Other market-sensible options include Chase Headley, Hanley Ramirez, and maybe Aramis Ramirez. Aramis has a mutual option in ’15, and even if it isn’t exercised the guy is entering his age-37 season. Hanley, on the other hand, can hit but is almost certainly too expensive for the Red Sox’ taste.

Finally, Headley is an intriguing case; he is a stud with the glove and has shown he can handle the stick in the past. In fact, Headley has amassed a 15.2 fWAR the past three seasons, whereas Sandoval has a 7.9 fWAR in that same time-span.

To me, there’s three sensible things the Red Sox could do: 1. Sign Headley to a multi-year deal 2. Sign Sandoval to a multi-year deal or 3. Find a capable right-handed hitting complement for Cecchini. Wedged in the middle, the signing of Sandoval, seems to be the most-favored among Red Sox fans; however, the Headley signing and Cecchini complement seem to be the most wise from an economic standpoint. With that said, the Red Sox seemed to make conservative and financially-restrained moves last off-season; and how did that work out?

Will Middlebrooks Struggling Since Callup

Will MiddlebrooksSure, it’s only 12 been games since Will Middlebrooks was activated on August 1, but the third baseman has yet to hit a home run or show any sort of power since making his return to the Boston Red Sox after fracturing a finger in his right hand in May.
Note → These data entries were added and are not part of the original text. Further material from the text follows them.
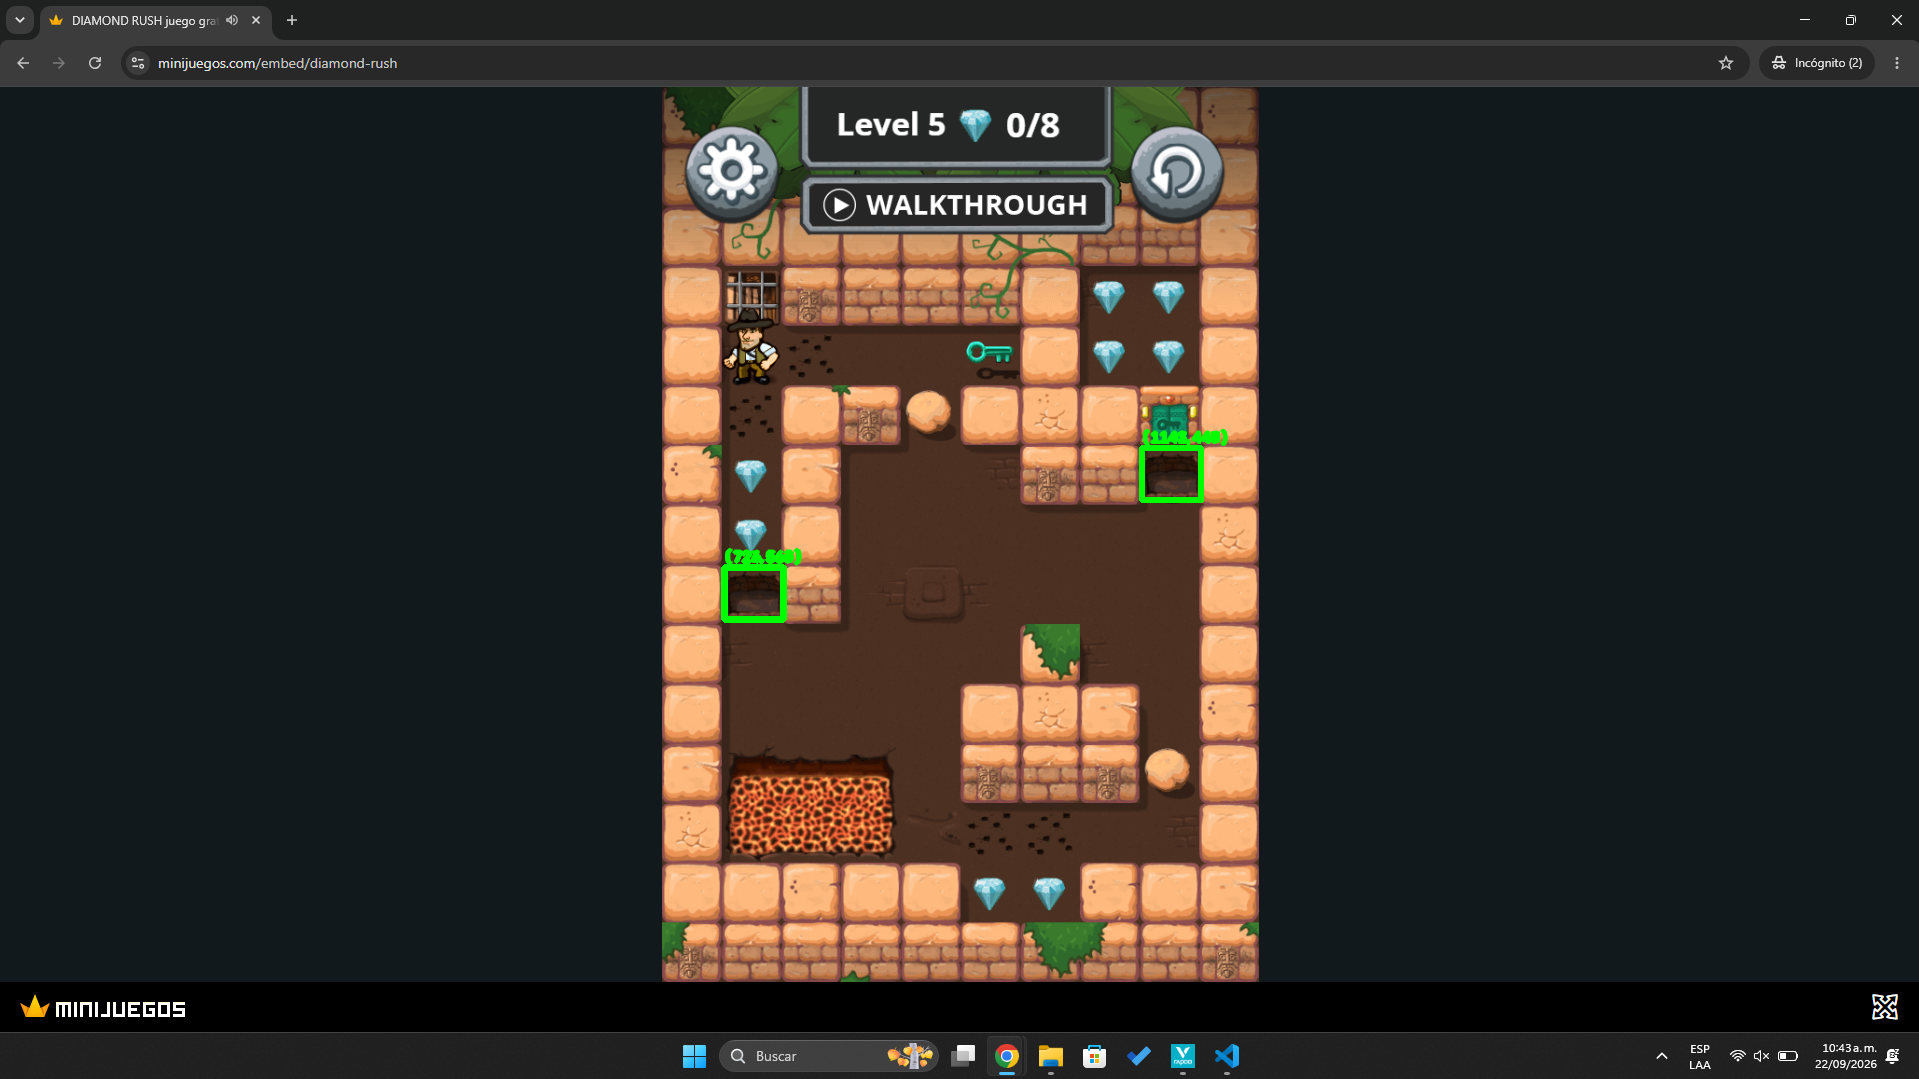
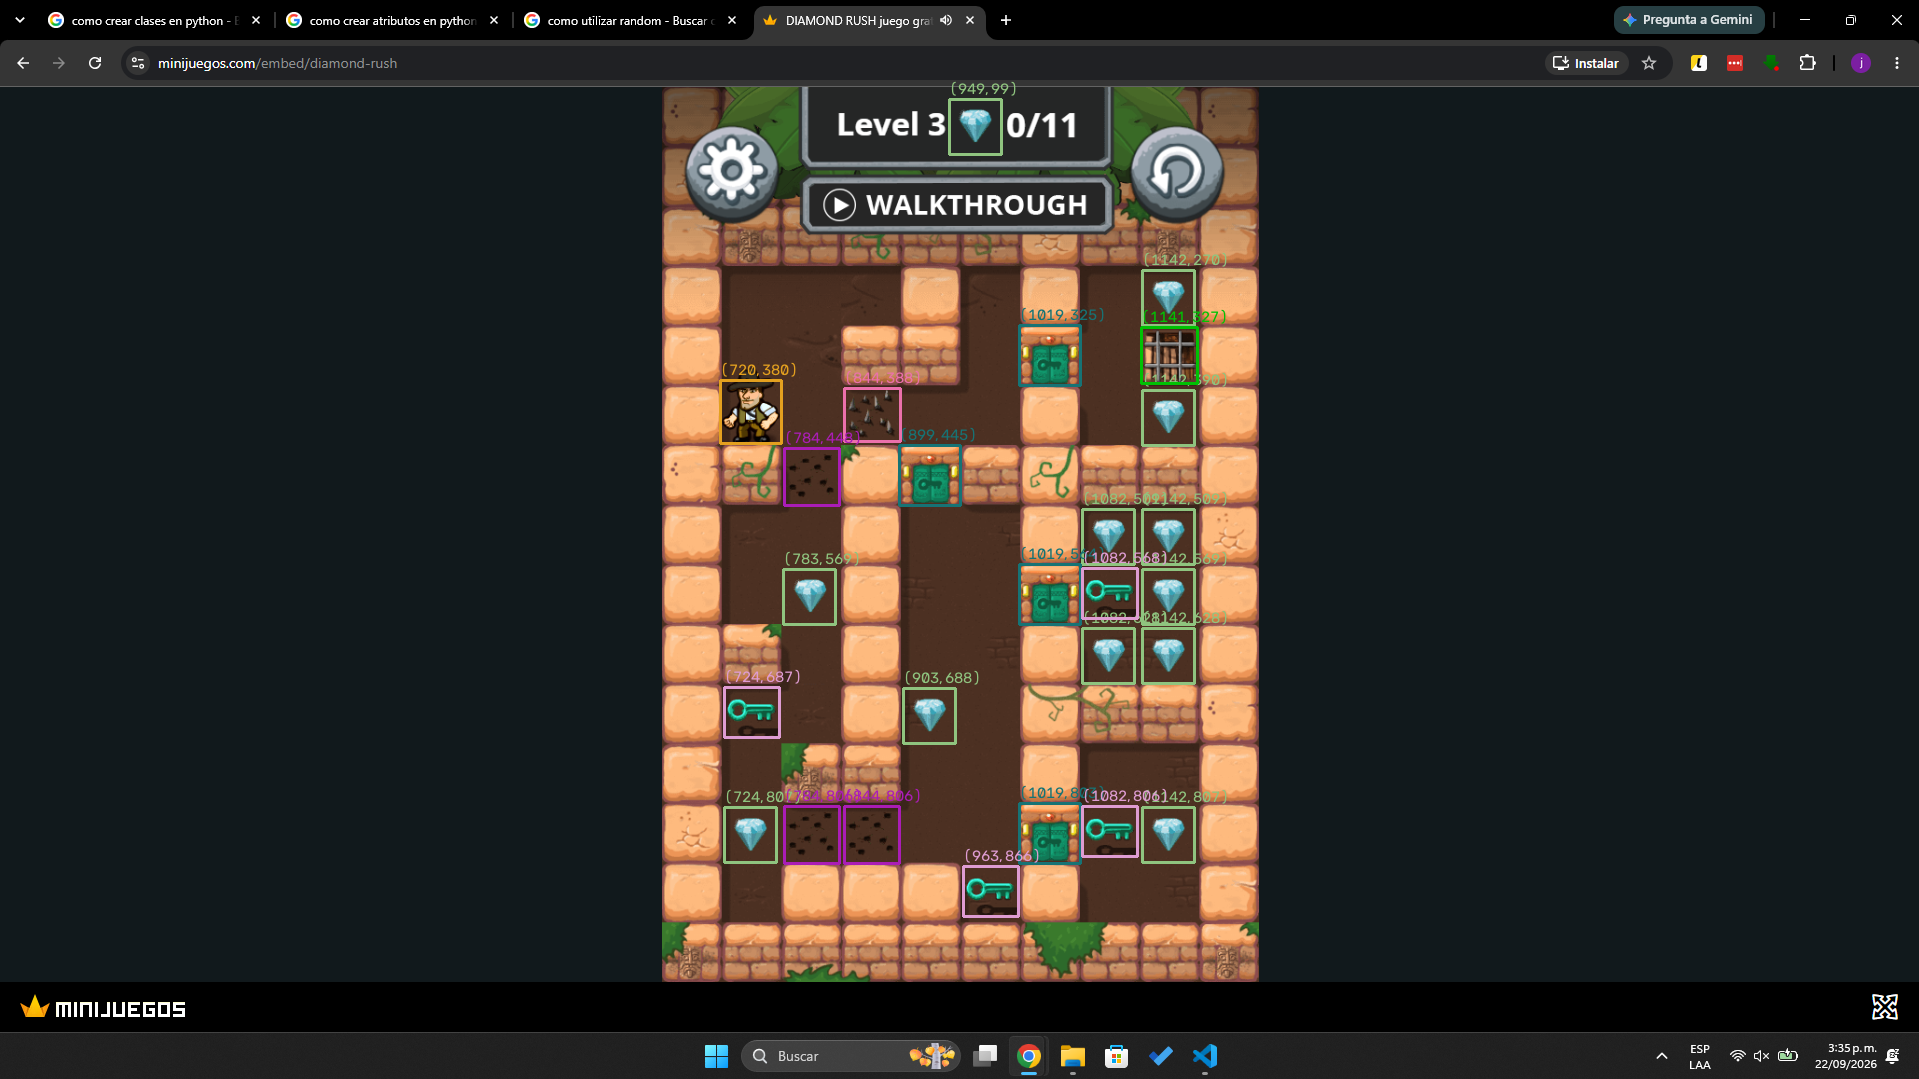
reconocimiento de objetos

diff --git a/Diamond_rush/Search_objects.py b/Diamond_rush/Search_objects.py
@@ -1,6 +1,70 @@
 import cv2
 from pathlib import Path
+from random import random
 
+class MatchTemplate:
+    
+    def __init__(self, template_path, imagen):
+        self.imagen = imagen
+        self.template_path = template_path
+        
+        self.template_image = cv2.imread(str(self.template_path))
+        self.check_images_exist(self.template_image, self.template_path)
+        
+        self.get_template_size()
+        
+        
+    @staticmethod
+    def check_images_exist(imagen, path):
+        if imagen is None:
+            raise FileNotFoundError(
+                f"No se pudo cargar la imagen: {path}"
+            )
+    
+    def get_template_size(self):
+        h, w = self.template_image.shape[:2]
+        print(f"Template: {w}x{h}")
+        return h, w
+    
+    def match_template(self, threshold=0.80, solape_max=None):
+        if solape_max is None:
+            solape_max = SOLAPE_MAX
+        resultado = cv2.matchTemplate(
+            self.imagen,
+            self.template_image,
+            cv2.TM_CCOEFF_NORMED
+        )
+        
+        ys, xs = (resultado >= threshold).nonzero()
+        scores = resultado[ys, xs]
+        h, w = self.get_template_size()
+        
+        # NMS: quedarse con una sola caja por objeto
+        # (matchTemplate deja una "meseta" de píxeles sobre el umbral alrededor de cada coincidencia)
+        candidatos = sorted(
+            zip(xs, ys, scores),
+            key=lambda p: p[2],
+            reverse=True
+        )
+        
+        elegidos = []
+        for x, y, _ in candidatos:
+            if all(
+                self._sobrelape(x, y, ex, ey, w, h) <= solape_max
+                for ex, ey in elegidos
+            ):
+                elegidos.append((x, y))
+        
+        xs, ys = zip(*elegidos) if elegidos else ([], [])
+        print(f"Coincidencias encontradas: {len(elegidos)}")
+        
+        return list(xs), list(ys)
+    
+    def _sobrelape(self, x, y, dx, dy, w, h):
+        ancho = max(0, min(x + w, dx + w) - max(x, dx))
+        alto  = max(0, min(y + h, dy + h) - max(y, dy))
+        return (ancho * alto) / (w * h)
+    
 # ==========================================
 # CONFIGURACIÓN
 # ==========================================
@@ -9,91 +73,78 @@ BASE_DIR = Path(__file__).resolve().parent
 
 imagen_path = BASE_DIR / "captura.png"
 template_path = BASE_DIR / "templates" / "personaje.png"
-template_path = BASE_DIR / "templates" / "diamond.png"
-template_path = BASE_DIR / "templates" / "door_key.png"
-template_path = BASE_DIR / "templates" / "hueco.png"
+personaje_path = BASE_DIR / "templates" / "personaje.png"
+diamond_path = BASE_DIR / "templates" / "diamond.png"
+door_key_path = BASE_DIR / "templates" / "door_key.png"
+hueco_path = BASE_DIR / "templates" / "hueco.png"
+key_path = BASE_DIR / "templates" / "key.png"
+pic_path = BASE_DIR / "templates" / "pic.png"
+rock_in_path = BASE_DIR / "templates" / "rock_in.png"
+rock_path = BASE_DIR / "templates" / "rock.png"
+scape_block_path = BASE_DIR / "templates" / "scape_block.png"
+space_enable_path = BASE_DIR / "templates" / "scape_enable.png"
+no_picos_path = BASE_DIR / "templates" / "no_picos.png"
 
 UMBRAL = 0.80
 
-
-# ==========================================
-# CARGAR IMÁGENES
-# ==========================================
+# Fracción máxima del área del template que dos coincidencias pueden compartir
+# antes de considerarse la misma meseta (0 = nada, 1 = todo)
+SOLAPE_MAX = 0.4
 
 imagen = cv2.imread(str(imagen_path))
-template = cv2.imread(str(template_path))
+MatchTemplate.check_images_exist(imagen, imagen_path)
 
-if imagen is None:
-    raise FileNotFoundError(
-        f"No se pudo cargar la imagen: {imagen_path}"
-    )
-
-if template is None:
-    raise FileNotFoundError(
-        f"No se pudo cargar el template: {template_path}"
-    )
-
-
-# ==========================================
-# TAMAÑO DEL TEMPLATE
-# ==========================================
-
-h, w = template.shape[:2]
-
-print(f"Template: {w}x{h}")
-
-
-# ==========================================
-# TEMPLATE MATCHING
-# ==========================================
-
-resultado = cv2.matchTemplate(
-    imagen,
-    template,
-    cv2.TM_CCOEFF_NORMED
-)
-
-
-# ==========================================
-# OBTENER COORDENADAS
-# ==========================================
-
-ys, xs = (resultado >= UMBRAL).nonzero()
-
-print(f"Coincidencias encontradas: {len(xs)}")
+objects = [
+    MatchTemplate(personaje_path, imagen), 
+    MatchTemplate(diamond_path, imagen), 
+    MatchTemplate(door_key_path, imagen), 
+    MatchTemplate(hueco_path, imagen), 
+    MatchTemplate(key_path, imagen), 
+    MatchTemplate(pic_path, imagen), 
+    MatchTemplate(rock_in_path, imagen), 
+    MatchTemplate(rock_path, imagen), 
+    MatchTemplate(scape_block_path, imagen), 
+    MatchTemplate(space_enable_path, imagen),
+    MatchTemplate(no_picos_path, imagen)
+    ]
 
 
 # ==========================================
 # DIBUJAR RESULTADOS
 # ==========================================
 
-for x, y in zip(xs, ys):
+for obj in objects:
+    
+    xs, ys = obj.match_template(threshold=UMBRAL)
+    h, w = obj.get_template_size()
+    
+    r = int(random() * 255)
+    g = int(random() * 255)
+    b = int(random() * 255)
+    
+    for x, y in zip(xs, ys):
 
-    x = int(x)
-    y = int(y)
+        x = int(x)
+        y = int(y)
 
-    cv2.rectangle(
-        imagen,
-        (x, y),
-        (x + w, y + h),
-        (0, 255, 0),
-        2
-    )
+        cv2.rectangle(
+            imagen,
+            (x, y),
+            (x + w, y + h),
+            (r, g, b),
+            2
+        )
 
-    cv2.putText(
-        imagen,
-        f"({x}, {y})",
-        (x, y - 5),
-        cv2.FONT_HERSHEY_SIMPLEX,
-        0.5,
-        (0, 255, 0),
-        1
-    )
+        cv2.putText(
+            imagen,
+            f"({x}, {y})",
+            (x, y - 5),
+            cv2.FONT_HERSHEY_SIMPLEX,
+            0.5,
+            (r, g, b),
+            1
+        )
 
-
-# ==========================================
-# GUARDAR RESULTADO
-# ==========================================
 
 resultado_path = BASE_DIR / "resultado.png"
 

diff --git a/Diamond_rush/README.md b/Diamond_rush/README.md
@@ -1,1 +1,3 @@
 La idea principal, es hacer un agente, capaz de jugar cualuquiera de los 20 niveles del videojuego de este enlace: https://www.minijuegos.com/juego/diamond-rush
+
+https://www.minijuegos.com/embed/diamond-rush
With players like Garin Cecchini and even Brock Holt waiting in the wings, Middlebrooks really needs to start showing signs of improvement at the plate.

In 41 at-bats entering August 18, the 26-year-old has hit .171 with a .220 slugging percentage and a .209 OBP. The .429 OPS is the worst among players on the team with the same amount of games/at-bats since the All-Star break.

The 10 strikeouts to two walks is right around his career average, but Middlebrooks has really been better at putting together good at-bats by taking pitches he used to swing at. He may be swinging through a lot of fastballs in the zone that he used to crush, but eventually those balls should be flying off his bat.

The plate approach is one sign that he is working on becoming a better overall hitter all while dealing with swelling and pain in the same fractured finger.

With six weeks left in the season, Middlebrooks needs to just show the Red Sox he can stay healthy while also being a power source towards the bottom of the lineup. If that means still striking out at a high rate and having a batting average that isn’t something to write home about, then the team should be all for it, especially if he keeps the long at-bats going.

The pop will eventually come for the right-handed slugger and once he hits his first since his activation more should come. First he has to show that he can stay on the field for an extended period of time.